** Opening RECORDS PROVIDED block **
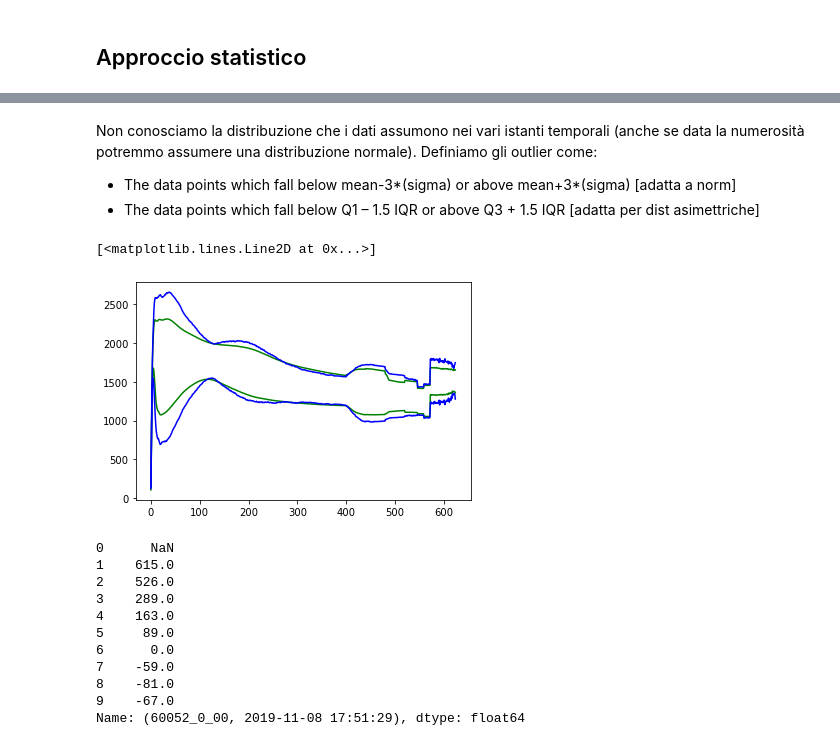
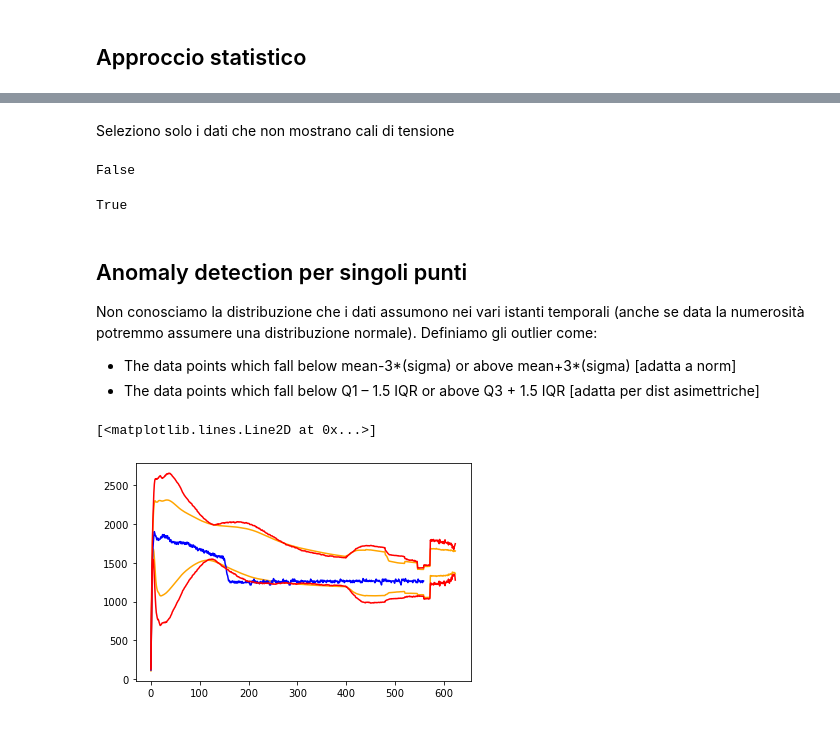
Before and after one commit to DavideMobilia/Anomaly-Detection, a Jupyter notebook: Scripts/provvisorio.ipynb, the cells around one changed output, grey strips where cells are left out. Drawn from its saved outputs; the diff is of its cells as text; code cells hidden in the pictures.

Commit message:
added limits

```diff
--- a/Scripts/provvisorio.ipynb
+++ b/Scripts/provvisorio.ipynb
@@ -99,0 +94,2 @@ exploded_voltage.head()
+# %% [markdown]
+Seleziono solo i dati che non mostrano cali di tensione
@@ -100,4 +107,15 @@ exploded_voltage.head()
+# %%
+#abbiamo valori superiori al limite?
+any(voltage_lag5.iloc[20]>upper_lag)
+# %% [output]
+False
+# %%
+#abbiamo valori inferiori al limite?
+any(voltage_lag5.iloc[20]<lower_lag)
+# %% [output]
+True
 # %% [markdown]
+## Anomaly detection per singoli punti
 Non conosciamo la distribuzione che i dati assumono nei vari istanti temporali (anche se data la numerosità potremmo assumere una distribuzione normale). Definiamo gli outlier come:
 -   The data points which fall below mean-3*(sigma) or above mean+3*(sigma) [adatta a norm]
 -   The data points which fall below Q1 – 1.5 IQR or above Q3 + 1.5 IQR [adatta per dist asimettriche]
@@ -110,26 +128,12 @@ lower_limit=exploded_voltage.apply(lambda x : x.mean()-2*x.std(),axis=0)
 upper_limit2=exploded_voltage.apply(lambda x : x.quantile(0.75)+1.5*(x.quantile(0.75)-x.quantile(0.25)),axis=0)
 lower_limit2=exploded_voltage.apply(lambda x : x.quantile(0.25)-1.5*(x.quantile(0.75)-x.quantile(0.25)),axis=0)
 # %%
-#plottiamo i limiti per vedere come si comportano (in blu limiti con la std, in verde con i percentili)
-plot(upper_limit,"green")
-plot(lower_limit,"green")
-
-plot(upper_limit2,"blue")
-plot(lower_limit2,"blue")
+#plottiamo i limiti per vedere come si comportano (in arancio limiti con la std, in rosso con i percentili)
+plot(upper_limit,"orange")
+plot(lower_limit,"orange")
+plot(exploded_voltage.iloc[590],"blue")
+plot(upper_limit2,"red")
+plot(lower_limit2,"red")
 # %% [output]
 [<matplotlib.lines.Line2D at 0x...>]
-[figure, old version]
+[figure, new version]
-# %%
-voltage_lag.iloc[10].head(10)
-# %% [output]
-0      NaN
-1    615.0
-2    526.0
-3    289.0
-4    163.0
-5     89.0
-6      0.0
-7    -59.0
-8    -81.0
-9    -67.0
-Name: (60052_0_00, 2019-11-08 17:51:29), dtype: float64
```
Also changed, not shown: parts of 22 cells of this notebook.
** Closing RECORDS PROVIDED block **
▶ TASK PROMPT:
When the word "version" appears in a line of the listing, copy that line.

▶ RESPONSE TO THIS EXERCISE:
-[figure, old version]
+[figure, new version]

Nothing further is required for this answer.